“Politically speaking, I was even more left-wing than my grandpa,” says Rodriguez-Seeger, who was raised in Nicaragua during the Sandinista-Contra-U.S. conflict. “Grandpa was a peacenik and I wanted to overthrow the government with guns. I wanted to be a sailor or a filmmaker like my father. But I always played music with my family. My first gig with Grandpa was when I was 14, in Japan. He was singing lots of songs in Spanish, and I told him he should stop, that his Spanish sucked. He very craftily suggested I start singing with him to make it sound better.”

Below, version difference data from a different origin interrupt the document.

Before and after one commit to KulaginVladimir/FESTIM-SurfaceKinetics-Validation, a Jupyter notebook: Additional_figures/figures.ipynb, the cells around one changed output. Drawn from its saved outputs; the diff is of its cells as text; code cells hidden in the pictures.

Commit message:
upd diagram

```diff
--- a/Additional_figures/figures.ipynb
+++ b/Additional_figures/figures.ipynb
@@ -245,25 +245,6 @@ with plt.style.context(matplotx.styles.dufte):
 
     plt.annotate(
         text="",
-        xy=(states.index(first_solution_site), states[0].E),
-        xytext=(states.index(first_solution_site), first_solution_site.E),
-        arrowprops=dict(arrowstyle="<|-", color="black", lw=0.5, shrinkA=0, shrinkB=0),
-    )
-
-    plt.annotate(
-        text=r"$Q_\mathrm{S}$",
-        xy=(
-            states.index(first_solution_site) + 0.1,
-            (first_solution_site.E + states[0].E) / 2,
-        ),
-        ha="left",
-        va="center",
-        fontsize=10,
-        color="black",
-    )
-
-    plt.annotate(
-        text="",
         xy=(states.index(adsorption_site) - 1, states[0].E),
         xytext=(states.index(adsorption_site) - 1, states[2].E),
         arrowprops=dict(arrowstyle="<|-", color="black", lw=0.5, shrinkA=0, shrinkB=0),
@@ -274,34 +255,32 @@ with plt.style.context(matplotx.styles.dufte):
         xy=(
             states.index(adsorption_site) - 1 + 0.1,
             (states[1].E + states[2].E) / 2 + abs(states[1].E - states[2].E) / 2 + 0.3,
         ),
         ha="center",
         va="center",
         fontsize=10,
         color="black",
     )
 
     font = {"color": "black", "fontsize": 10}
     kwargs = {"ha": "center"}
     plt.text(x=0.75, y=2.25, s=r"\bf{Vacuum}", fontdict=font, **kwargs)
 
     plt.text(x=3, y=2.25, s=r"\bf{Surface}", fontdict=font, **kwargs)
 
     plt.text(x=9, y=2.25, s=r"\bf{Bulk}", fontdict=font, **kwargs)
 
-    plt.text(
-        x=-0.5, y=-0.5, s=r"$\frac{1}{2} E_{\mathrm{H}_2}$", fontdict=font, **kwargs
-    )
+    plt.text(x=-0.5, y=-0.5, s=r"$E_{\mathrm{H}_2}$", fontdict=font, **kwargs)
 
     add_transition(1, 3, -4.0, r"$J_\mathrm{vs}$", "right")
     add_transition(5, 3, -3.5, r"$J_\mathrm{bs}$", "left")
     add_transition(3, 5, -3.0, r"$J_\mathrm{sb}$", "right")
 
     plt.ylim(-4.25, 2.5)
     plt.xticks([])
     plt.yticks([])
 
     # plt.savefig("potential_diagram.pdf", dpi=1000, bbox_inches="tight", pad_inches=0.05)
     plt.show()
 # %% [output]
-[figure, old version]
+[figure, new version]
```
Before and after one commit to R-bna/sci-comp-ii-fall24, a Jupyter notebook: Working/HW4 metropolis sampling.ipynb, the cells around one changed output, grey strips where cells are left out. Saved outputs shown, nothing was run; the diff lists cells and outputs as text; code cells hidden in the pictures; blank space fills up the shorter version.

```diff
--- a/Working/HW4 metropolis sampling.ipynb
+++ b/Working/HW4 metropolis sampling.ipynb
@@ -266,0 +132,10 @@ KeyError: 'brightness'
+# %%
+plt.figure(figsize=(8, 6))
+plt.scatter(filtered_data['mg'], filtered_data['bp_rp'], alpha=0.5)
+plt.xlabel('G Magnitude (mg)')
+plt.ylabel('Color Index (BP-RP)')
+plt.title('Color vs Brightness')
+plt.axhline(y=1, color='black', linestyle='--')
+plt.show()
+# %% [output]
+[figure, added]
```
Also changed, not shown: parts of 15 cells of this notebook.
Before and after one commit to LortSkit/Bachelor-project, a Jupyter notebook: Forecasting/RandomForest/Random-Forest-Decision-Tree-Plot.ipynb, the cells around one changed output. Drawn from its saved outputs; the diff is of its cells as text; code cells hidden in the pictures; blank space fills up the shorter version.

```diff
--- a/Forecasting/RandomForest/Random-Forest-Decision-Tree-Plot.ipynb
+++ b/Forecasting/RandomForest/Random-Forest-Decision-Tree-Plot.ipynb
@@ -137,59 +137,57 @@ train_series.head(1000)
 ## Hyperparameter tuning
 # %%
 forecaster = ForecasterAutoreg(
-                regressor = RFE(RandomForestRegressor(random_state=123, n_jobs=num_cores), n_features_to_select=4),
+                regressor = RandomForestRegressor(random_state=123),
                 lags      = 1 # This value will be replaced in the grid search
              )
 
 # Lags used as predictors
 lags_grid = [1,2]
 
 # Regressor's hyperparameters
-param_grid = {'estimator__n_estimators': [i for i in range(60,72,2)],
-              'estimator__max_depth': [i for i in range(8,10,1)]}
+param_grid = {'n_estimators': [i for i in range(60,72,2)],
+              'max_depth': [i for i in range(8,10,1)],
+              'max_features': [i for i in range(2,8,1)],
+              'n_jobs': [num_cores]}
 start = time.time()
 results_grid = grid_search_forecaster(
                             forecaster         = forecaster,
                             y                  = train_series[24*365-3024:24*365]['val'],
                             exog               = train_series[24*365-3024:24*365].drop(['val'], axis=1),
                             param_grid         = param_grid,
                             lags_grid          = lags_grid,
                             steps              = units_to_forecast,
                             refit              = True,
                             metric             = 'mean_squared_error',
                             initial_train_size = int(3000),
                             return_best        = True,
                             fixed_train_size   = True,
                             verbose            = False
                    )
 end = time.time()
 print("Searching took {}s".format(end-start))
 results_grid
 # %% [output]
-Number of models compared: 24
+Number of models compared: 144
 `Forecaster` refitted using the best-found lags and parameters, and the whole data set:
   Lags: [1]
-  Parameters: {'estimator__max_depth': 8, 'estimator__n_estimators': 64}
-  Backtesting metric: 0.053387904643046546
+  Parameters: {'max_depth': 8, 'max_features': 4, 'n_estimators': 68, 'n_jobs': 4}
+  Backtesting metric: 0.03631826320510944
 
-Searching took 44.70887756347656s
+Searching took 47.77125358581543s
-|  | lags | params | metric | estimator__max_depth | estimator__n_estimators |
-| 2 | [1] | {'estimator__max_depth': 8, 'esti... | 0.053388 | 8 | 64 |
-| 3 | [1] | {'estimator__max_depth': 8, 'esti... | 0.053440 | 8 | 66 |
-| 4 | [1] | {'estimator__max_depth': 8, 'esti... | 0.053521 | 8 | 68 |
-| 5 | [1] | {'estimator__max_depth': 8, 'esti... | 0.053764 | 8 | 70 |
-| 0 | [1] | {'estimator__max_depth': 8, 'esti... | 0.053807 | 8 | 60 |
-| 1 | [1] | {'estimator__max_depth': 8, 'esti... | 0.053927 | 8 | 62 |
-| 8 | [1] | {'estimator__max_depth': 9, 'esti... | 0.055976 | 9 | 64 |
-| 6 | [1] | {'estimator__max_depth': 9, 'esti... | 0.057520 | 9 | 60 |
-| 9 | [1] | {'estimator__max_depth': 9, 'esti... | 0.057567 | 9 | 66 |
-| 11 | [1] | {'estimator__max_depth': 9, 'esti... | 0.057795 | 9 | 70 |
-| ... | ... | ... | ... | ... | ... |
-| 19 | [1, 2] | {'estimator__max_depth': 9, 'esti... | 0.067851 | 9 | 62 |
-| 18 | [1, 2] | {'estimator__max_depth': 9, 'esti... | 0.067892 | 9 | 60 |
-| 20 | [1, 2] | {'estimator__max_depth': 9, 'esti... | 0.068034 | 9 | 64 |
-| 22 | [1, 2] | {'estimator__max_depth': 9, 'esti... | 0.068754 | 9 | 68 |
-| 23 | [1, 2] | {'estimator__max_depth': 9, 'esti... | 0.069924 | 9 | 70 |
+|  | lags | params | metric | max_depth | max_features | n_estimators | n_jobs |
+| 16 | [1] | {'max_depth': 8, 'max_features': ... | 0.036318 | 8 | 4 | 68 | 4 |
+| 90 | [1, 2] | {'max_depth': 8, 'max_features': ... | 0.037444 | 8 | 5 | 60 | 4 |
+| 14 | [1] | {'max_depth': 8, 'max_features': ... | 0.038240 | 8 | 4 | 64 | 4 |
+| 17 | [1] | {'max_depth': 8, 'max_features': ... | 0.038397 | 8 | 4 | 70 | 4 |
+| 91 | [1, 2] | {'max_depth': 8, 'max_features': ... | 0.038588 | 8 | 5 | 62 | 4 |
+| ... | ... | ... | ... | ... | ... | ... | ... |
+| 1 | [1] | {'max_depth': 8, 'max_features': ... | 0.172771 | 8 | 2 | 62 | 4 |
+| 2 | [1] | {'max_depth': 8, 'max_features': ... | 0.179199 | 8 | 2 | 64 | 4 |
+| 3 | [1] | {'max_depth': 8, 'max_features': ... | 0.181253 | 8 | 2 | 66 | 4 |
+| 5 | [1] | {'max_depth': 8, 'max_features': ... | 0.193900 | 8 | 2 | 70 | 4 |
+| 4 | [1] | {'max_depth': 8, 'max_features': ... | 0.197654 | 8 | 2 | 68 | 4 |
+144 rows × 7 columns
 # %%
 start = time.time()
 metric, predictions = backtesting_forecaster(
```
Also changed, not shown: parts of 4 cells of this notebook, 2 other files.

“Growing up in New Hampshire, I had sort of this romanticized teenage experience,” Michael Merenda says. “I had very loving parents, was the captain of three sports, the prom king. But I wanted something grittier and dirtier. When I went on a college tour, the only question I had was, ‘Are there any bands on campus?’”
Though they’ve stretched their sound and songwriting to reflect who they are and who they are becoming, they still work on their old-time skills at traditional workshops and jam sessions.
“It makes me feel tribal,” Rodriguez-Seeger says. “It’s the closest thing we white Americans have to sitting around a campfire and smoking a pipe. If you lose that, you lose all your DNA going back forever.
“But a folk art has to change, has to stay relevant to what’s happening now. My attitude about the purists is that without them, we’d have nothing to bounce off. The more experimental traditionalists wouldn’t have anything if it weren’t for people like my uncle Mike and my grandpa. They were trying to save a dying art form. We’d have nothing without them.
“But,” he adds, “we’ve always been louder than my grandpa could stand.”